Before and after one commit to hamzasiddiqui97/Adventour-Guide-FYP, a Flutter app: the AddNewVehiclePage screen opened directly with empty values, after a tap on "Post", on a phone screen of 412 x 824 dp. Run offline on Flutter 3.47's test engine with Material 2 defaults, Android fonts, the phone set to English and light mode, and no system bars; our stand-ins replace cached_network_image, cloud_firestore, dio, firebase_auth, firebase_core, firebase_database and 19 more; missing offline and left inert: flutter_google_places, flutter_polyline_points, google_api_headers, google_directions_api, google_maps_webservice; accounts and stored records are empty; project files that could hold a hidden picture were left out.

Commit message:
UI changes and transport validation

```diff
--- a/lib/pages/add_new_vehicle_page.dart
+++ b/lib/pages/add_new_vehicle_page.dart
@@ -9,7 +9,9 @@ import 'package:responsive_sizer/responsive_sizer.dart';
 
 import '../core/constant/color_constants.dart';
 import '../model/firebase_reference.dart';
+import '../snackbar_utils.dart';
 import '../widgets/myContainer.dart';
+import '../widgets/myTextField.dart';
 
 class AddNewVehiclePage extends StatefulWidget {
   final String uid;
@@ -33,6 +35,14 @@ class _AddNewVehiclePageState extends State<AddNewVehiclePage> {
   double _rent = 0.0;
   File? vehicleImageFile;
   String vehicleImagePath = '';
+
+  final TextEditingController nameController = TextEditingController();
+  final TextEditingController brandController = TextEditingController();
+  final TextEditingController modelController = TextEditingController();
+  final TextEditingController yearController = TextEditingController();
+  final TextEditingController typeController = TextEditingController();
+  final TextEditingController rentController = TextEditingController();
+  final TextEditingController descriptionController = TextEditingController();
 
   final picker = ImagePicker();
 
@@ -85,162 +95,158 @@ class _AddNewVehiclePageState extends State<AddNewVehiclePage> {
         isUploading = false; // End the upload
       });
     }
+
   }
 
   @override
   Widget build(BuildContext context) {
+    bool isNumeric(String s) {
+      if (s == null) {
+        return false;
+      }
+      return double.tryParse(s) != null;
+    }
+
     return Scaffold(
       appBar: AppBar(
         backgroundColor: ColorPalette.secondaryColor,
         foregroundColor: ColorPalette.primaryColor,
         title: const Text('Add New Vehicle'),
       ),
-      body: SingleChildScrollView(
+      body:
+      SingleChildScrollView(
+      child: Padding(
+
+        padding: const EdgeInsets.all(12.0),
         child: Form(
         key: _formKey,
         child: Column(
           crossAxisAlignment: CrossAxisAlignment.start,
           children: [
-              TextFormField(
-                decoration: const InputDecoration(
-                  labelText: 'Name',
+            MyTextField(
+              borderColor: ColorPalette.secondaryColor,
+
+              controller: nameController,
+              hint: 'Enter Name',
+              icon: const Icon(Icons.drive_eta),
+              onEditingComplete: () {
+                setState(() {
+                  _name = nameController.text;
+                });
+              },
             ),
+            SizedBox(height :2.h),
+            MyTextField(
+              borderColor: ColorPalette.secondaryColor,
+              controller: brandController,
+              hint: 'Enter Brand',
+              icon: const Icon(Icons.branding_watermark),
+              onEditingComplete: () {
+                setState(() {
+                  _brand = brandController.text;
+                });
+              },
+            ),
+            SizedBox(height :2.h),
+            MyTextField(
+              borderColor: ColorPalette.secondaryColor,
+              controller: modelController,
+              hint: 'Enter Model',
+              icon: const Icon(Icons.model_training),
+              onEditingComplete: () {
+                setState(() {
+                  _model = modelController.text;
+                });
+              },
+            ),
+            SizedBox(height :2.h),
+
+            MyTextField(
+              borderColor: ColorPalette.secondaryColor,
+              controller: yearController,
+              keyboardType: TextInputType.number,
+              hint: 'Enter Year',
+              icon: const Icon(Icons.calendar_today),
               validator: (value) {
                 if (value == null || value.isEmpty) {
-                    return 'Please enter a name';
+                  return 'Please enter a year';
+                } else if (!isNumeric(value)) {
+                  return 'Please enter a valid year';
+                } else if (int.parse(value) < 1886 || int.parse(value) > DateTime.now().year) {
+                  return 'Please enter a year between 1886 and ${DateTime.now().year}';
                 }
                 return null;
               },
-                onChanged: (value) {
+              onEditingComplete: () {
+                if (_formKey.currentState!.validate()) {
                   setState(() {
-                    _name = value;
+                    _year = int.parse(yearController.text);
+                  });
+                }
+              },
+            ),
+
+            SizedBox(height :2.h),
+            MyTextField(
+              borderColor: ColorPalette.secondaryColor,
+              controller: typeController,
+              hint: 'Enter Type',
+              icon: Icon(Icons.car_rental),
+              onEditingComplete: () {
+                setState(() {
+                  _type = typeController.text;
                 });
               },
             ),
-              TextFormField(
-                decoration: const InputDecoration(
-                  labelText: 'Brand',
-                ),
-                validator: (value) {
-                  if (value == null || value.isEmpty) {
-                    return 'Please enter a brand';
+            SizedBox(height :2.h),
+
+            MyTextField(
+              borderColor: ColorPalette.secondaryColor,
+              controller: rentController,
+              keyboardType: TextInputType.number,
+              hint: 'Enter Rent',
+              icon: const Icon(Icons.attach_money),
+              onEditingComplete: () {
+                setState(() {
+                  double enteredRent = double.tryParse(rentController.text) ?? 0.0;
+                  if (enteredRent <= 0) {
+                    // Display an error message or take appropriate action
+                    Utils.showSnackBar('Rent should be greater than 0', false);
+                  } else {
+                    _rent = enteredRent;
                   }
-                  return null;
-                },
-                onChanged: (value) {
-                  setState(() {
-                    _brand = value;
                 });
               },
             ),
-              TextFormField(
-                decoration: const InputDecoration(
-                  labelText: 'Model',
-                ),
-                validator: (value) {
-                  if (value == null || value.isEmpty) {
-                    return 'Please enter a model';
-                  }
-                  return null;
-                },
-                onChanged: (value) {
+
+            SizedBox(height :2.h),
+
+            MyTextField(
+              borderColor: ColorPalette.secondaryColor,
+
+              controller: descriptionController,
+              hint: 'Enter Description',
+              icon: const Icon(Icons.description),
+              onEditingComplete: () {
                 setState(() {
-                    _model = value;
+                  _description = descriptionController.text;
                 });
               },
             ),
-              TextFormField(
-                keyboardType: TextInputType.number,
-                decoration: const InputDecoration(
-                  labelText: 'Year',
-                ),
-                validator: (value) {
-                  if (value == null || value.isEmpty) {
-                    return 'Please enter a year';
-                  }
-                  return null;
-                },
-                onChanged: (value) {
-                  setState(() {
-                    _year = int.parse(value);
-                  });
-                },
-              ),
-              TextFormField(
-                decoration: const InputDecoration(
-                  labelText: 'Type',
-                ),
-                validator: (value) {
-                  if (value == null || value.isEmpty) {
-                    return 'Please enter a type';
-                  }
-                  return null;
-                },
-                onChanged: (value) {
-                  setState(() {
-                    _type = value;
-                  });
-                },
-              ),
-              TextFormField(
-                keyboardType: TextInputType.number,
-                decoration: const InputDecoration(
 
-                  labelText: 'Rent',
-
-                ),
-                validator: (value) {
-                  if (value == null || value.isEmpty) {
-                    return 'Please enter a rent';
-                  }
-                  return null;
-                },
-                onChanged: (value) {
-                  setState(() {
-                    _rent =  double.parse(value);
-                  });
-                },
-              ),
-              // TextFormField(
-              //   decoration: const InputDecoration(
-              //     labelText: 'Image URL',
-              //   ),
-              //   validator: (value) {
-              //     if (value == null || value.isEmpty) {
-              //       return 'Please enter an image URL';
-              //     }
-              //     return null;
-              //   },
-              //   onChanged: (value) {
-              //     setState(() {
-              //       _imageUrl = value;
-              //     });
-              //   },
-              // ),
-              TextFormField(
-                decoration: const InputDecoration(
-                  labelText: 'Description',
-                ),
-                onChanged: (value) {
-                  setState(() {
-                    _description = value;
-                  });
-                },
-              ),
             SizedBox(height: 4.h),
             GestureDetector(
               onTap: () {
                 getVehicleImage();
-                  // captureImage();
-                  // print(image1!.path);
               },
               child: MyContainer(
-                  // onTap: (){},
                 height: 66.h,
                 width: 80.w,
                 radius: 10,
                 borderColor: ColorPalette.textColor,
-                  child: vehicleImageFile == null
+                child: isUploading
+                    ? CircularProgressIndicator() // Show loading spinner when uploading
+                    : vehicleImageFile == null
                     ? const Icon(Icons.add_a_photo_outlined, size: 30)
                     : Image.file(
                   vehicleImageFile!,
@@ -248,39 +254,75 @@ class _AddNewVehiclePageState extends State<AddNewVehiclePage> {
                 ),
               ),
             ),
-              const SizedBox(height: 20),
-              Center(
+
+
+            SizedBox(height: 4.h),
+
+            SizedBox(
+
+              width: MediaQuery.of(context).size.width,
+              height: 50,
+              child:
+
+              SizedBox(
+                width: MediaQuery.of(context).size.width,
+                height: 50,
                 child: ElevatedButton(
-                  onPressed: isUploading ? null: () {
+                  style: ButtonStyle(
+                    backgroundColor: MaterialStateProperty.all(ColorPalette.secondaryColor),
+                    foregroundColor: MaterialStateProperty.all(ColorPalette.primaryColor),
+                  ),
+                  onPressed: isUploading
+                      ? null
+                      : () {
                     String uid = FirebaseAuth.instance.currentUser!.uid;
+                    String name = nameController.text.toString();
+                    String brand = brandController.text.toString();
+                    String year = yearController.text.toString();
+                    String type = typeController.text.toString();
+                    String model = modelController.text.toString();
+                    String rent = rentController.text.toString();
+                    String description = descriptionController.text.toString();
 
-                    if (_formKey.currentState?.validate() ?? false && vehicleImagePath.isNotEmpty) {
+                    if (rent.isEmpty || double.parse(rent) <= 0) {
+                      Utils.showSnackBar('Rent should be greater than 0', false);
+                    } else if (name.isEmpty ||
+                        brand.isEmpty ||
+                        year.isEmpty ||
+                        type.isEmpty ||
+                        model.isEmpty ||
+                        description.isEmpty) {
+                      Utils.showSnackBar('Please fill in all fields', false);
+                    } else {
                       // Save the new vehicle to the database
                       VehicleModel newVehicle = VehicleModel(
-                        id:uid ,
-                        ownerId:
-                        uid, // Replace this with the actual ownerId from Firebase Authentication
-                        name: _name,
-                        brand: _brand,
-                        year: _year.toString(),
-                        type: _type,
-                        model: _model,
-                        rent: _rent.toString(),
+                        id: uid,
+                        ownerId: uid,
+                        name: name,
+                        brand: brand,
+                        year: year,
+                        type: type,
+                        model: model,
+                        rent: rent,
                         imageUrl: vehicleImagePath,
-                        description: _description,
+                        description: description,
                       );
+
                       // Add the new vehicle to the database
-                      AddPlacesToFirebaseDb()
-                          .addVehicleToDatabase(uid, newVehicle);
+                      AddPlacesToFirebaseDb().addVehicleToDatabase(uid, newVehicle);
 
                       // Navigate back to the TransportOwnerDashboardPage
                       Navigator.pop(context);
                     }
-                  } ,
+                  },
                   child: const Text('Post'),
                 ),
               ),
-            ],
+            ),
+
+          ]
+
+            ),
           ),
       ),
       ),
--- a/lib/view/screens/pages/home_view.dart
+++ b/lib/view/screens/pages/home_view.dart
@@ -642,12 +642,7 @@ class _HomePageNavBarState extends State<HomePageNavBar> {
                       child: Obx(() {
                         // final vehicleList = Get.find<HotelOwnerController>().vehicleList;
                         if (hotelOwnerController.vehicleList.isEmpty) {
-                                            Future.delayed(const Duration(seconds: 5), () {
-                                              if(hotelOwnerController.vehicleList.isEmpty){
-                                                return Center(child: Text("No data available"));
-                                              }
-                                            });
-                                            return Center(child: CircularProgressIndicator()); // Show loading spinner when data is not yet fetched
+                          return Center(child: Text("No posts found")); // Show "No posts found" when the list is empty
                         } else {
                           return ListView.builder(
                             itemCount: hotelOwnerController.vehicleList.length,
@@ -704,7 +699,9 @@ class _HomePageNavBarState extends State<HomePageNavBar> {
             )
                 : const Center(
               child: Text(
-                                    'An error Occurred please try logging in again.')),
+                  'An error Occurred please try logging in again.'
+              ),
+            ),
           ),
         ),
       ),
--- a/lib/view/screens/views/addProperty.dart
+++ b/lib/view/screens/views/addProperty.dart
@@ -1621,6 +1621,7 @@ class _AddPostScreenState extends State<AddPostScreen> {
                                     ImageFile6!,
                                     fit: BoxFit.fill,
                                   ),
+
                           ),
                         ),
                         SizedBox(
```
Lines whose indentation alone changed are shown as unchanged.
________________
• **Your task**:
Among the lines above, which ones include the word "rentController"? Copy them.

• **Task response**:
+  final TextEditingController rentController = TextEditingController();
+              controller: rentController,
+                  double enteredRent = double.tryParse(rentController.text) ?? 0.0;
+                    String rent = rentController.text.toString();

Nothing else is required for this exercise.